June 20, 2022 @ 4:00 pm - June 22, 2022 @ 9:00 pm$90
Monday, June 20 – Wednesday, June 22, 2022 | IN-PERSON AND ONLINE OPTIONS AVAILABLE
TO REGISTER: https://ost.edu/event/si2022/
In Waiting for God, Simone Weil describes “creative attention”–attention that is “creative” in that it holds the power to restore the dignity and humanity of a person who is suffering, alone, alienated. For Weil, social justice is rooted in our willingness to look and to see the sufferer.
It seems to me we have never been more in need of considering “creative attention” as a practice in our lives than now. Between the phones to which our eyes are glued and the many screens that demand our constant attention, to the ways we avert our eyes from the victims of various kinds of sexual abuse, especially in a Catholic context, we are more likely to turn away from those who need us to see them more than ever, or to fail to notice them altogether.
Together we will consider Weil’s simple, yet revolutionary spiritual practice for today’s world, more broadly with respect to the digital age, and also with respect to the current (and ongoing) situation that is the Catholic clergy abuse crisis. We will ask ourselves where–in our own communities and lives–we might begin to practice “creative attention” toward the end of justice and social transformation in big and small, everyday ways. We will wonder about our own needs to be seen, to be witnessed, for our own pain and suffering. On the final night, Keynote Presenter Donna Freitas will also share her personal story in this regard, and how she came to realize how important “creative attention” is in her own experience as a victim in the clergy abuse crisis (a story which she tells in Consent: A Memoir of Unwanted Attention).
Attendees are encouraged to read Donna Freitas’ Consent: A Memoir of Unwanted Attention prior to the Institute.

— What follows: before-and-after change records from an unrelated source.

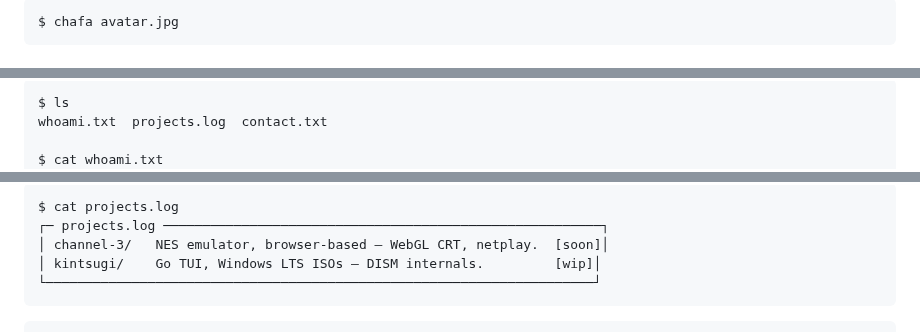
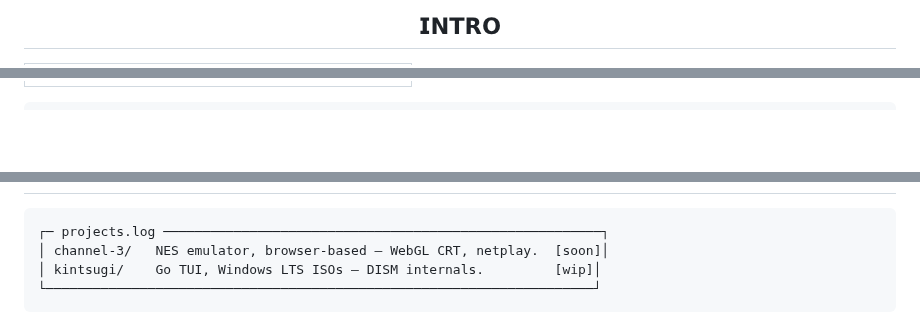
Before and after one commit to dau-in/dau-in, a Markdown page: README.md, 3 parts joined by grey strips. GitHub-like rendering; blank space fills up the shorter version.

````diff
--- a/README.md
+++ b/README.md
@@ -8,7 +13,5 @@
 
 </p>
 
-```
-$ chafa avatar.jpg
-```
+<h2 align="center">𝗜𝗡𝗧𝗥𝗢</h2>
 
@@ -18,9 +21,5 @@ $ chafa avatar.jpg
 
 ```
-$ ls
-whoami.txt  projects.log  contact.txt
-
-$ cat whoami.txt
 ┌─ whoami.txt ────────────────────────────────────────────────────────────┐
 │ ▸ Computer Engineer                                                    │
 │ → Into agentic programming — building with AI, not just using it       │
@@ -42,5 +43,4 @@ $ cat whoami.txt
 ```
-$ cat projects.log
 ┌─ projects.log ────────────────────────────────────────────────────────┐
 │ channel-3/   NES emulator, browser-based — WebGL CRT, netplay.  [soon]│
 │ kintsugi/    Go TUI, Windows LTS ISOs — DISM internals.         [wip]│
````
Also changed, not shown: other parts of README.md (+29 -9 lines), assets/section1_photos.gif (added), 1 other file.
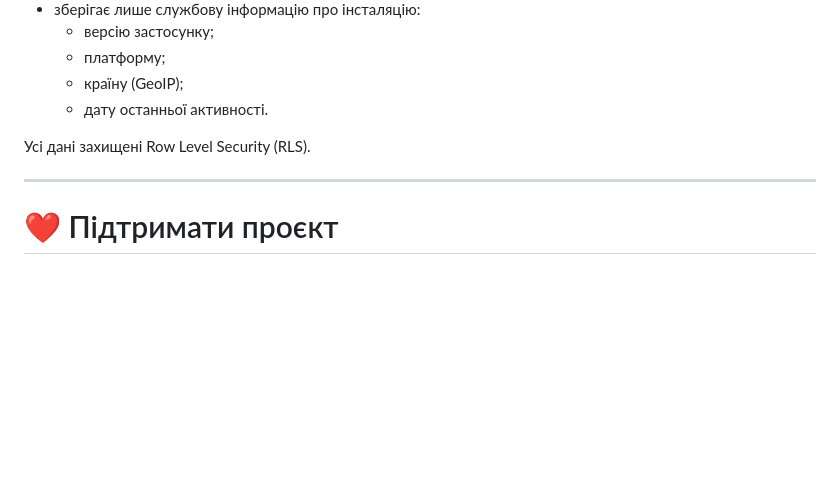
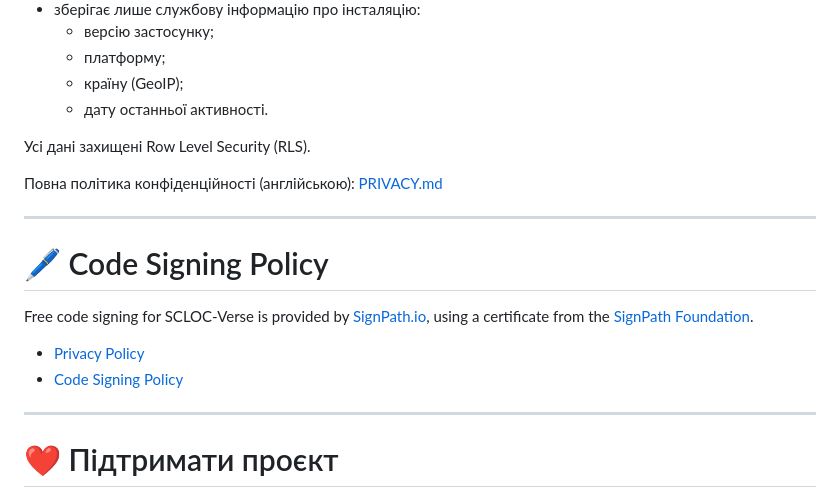
Before and after one commit to Vova-Bob/SCLOC-Verse, a Markdown page: README.md, the part around the change. GitHub-like rendering; blank space fills up the shorter version.

Commit message:
Додано Privacy Policy та Code Signing Policy для SignPath Foundation

```diff
--- a/README.md
+++ b/README.md
@@ -145,6 +145,17 @@ SCLOC-Verse поважає вашу приватність.
 
 Усі дані захищені Row Level Security (RLS).
 
+Повна політика конфіденційності (англійською): [PRIVACY.md](./PRIVACY.md)
+
+---
+
+# 🖊️ Code Signing Policy
+
+Free code signing for SCLOC-Verse is provided by [SignPath.io](https://signpath.io), using a certificate from the [SignPath Foundation](https://signpath.org).
+
+- [Privacy Policy](./PRIVACY.md)
+- [Code Signing Policy](./CODE_SIGNING_POLICY.md)
+
 ---
 
 # ❤️ Підтримати проєкт
```
Also changed, not shown: CODE_SIGNING_POLICY.md (added, +35 -0 lines), PRIVACY.md (added, +99 -0 lines).
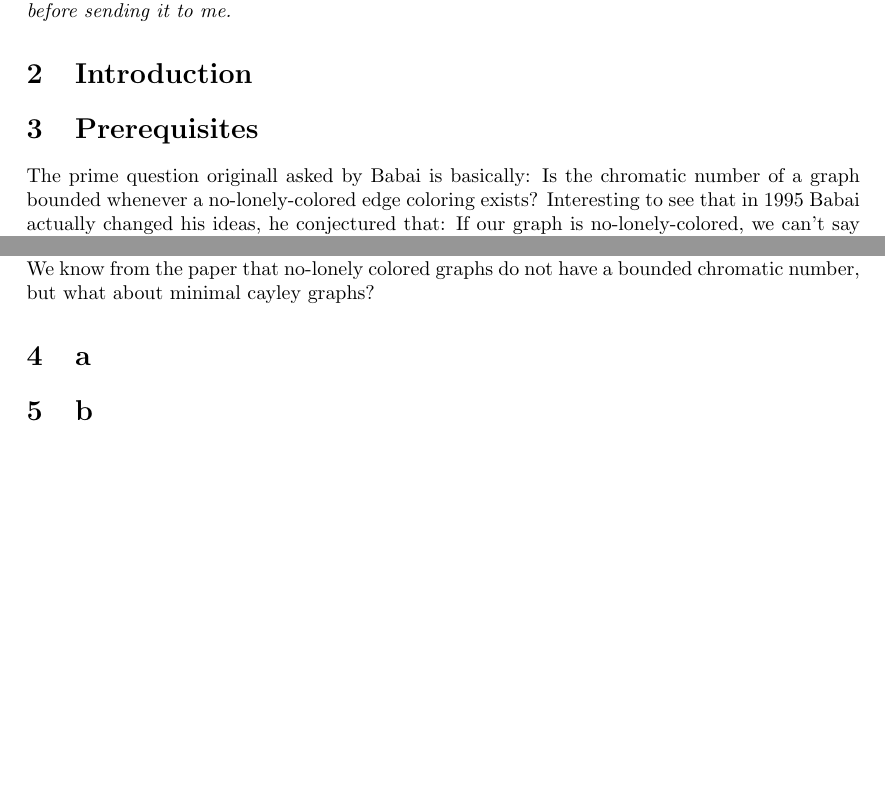
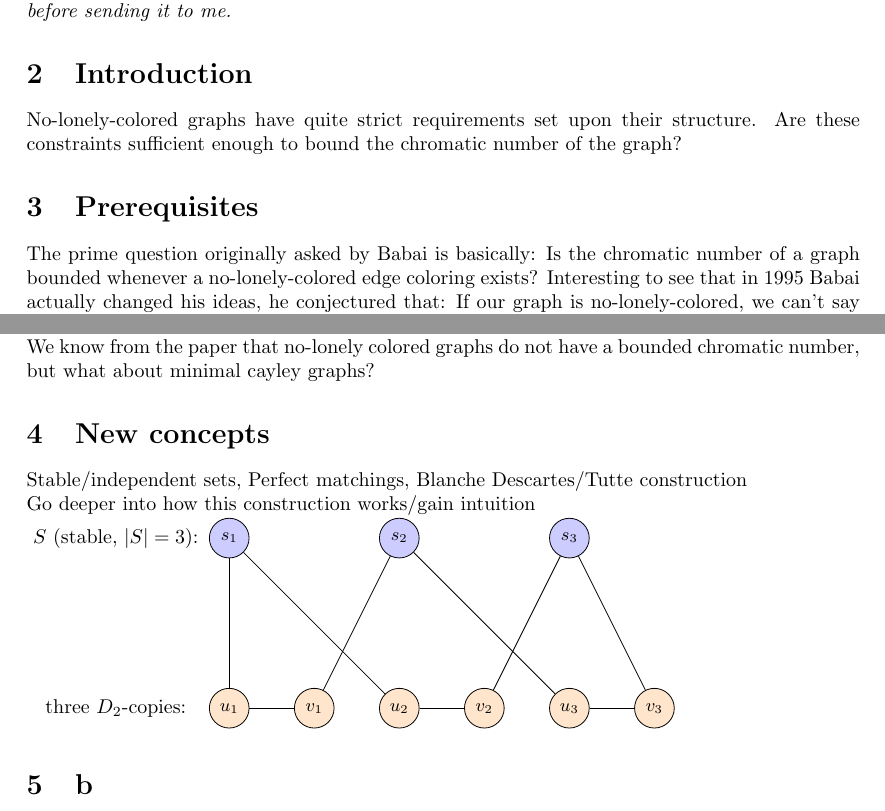
Before and after one commit to Hiddentale/thesis, a LaTeX paper (template.tex): two parts of pages 1 and 3 of 3, joined at a grey line, cut so that both start at the same text, the shorter picture padded with empty space. Compiled offline with pdfLaTeX.

Commit message:
chore: daily save

```diff
--- a/template.tex
+++ b/template.tex
@@ -38,8 +38,9 @@
     \textit{Give me standalone TikZ code for a Venn-style containment diagram: one large circle labeled 'no-lonely-colour graphs' fully containing a smaller circle labeled 'minimal Cayley graphs',
     to show the proper-subset relationship. Use plain black outlines, light gray fill on the inner circle, and make sure the outer label doesn't overlap the inner circle. Compile it to check it renders before sending it to me.}
 \section{Introduction}
+    No-lonely-colored graphs have quite strict requirements set upon their structure. Are these constraints sufficient enough to bound the chromatic number of the graph?
 \section{Prerequisites}
-    The prime question originall asked by Babai is basically: Is the chromatic number of a graph bounded whenever a no-lonely-colored edge coloring exists?
+    The prime question originally asked by Babai is basically: Is the chromatic number of a graph bounded whenever a no-lonely-colored edge coloring exists?
     Interesting to see that in 1995 Babai actually changed his ideas, he conjectured that: If our graph is no-lonely-colored, we can't say anything about the chromatic number.
 
     \subsection{Cayley Graphs}
@@ -82,8 +83,46 @@
     We know from the paper that no-lonely colored graphs do not have a bounded chromatic number, but what about minimal cayley graphs?
 
 
-\section{a}
+\section{New concepts}
+Stable/independent sets, Perfect matchings, Blanche Descartes/Tutte construction\\
+Go deeper into how this construction works/gain intuition\\
+\begin{tikzpicture}[
+  s/.style={circle,draw,fill=blue!20,minimum size=7mm,font=\small},
+  d/.style={circle,draw,fill=orange!20,minimum size=7mm,font=\small},
+  every edge/.style={thick}
+]
 
+% --- S: the stable set (hub), no edges among these three ---
+\node[s] (s1) at (0,4)  {$s_1$};
+\node[s] (s2) at (3,4)  {$s_2$};
+\node[s] (s3) at (6,4)  {$s_3$};
+
+% --- Copy 1 of D_2, attached to T1 = {s1,s2} ---
+\node[d] (u1) at (0,1) {$u_1$};
+\node[d] (v1) at (1.5,1) {$v_1$};
+\draw (u1) -- (v1);              % internal edge of D_2-copy 1
+\draw (s1) -- (u1);               % matching edge
+\draw (s2) -- (v1);               % matching edge
+
+% --- Copy 2 of D_2, attached to T2 = {s1,s3} ---
+\node[d] (u2) at (3,1) {$u_2$};
+\node[d] (v2) at (4.5,1) {$v_2$};
+\draw (u2) -- (v2);
+\draw (s1) -- (u2);
+\draw (s3) -- (v2);
+
+% --- Copy 3 of D_2, attached to T3 = {s2,s3} ---
+\node[d] (u3) at (6,1) {$u_3$};
+\node[d] (v3) at (7.5,1) {$v_3$};
+\draw (u3) -- (v3);
+\draw (s2) -- (u3);
+\draw (s3) -- (v3);
+
+% --- Labels ---
+\node at (-2,4) {\normalsize $S$ (stable, $|S|=3$):};
+\node at (-2,1) {\normalsize three $D_2$-copies:};
+
+\end{tikzpicture}
 
 \section{b}
 
```
Also changed, not shown: template.pdf.
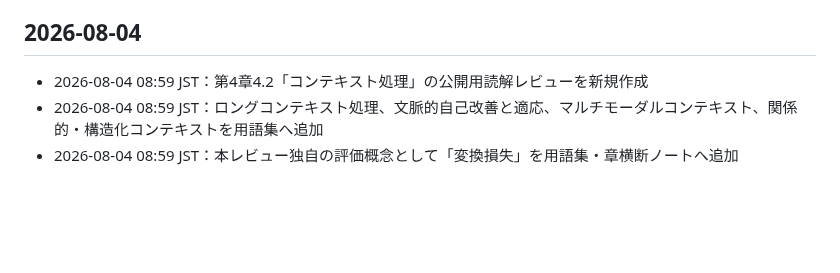
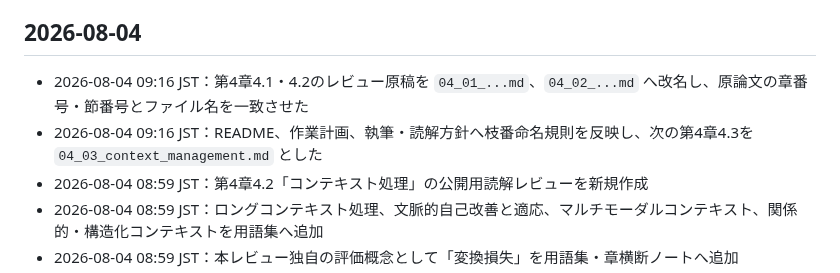
Before and after one commit to smilegroupsato/web-genai-ron-jp, a Markdown page: research/context-engineering-review/CHANGELOG.md, the part around one of its changes. GitHub-like rendering; blank space fills up the shorter version.

```diff
--- a/research/context-engineering-review/CHANGELOG.md
+++ b/research/context-engineering-review/CHANGELOG.md
@@ -5,6 +5,8 @@
 
 ## 2026-08-04
 
+- 2026-08-04 09:16 JST：第4章4.1・4.2のレビュー原稿を `04_01_...md`、`04_02_...md` へ改名し、原論文の章番号・節番号とファイル名を一致させた
+- 2026-08-04 09:16 JST：README、作業計画、執筆・読解方針へ枝番命名規則を反映し、次の第4章4.3を `04_03_context_management.md` とした
 - 2026-08-04 08:59 JST：第4章4.2「コンテキスト処理」の公開用読解レビューを新規作成
 - 2026-08-04 08:59 JST：ロングコンテキスト処理、文脈的自己改善と適応、マルチモーダルコンテキスト、関係的・構造化コンテキストを用語集へ追加
 - 2026-08-04 08:59 JST：本レビュー独自の評価概念として「変換損失」を用語集・章横断ノートへ追加
```
Also changed, not shown: other parts of research/context-engineering-review/CHANGELOG.md (+1 -1 lines).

Summer Institute’s featured speakers will be Donna Freitas, James Martin, SJ (presenting remotely), and Carolyn Y. Woo.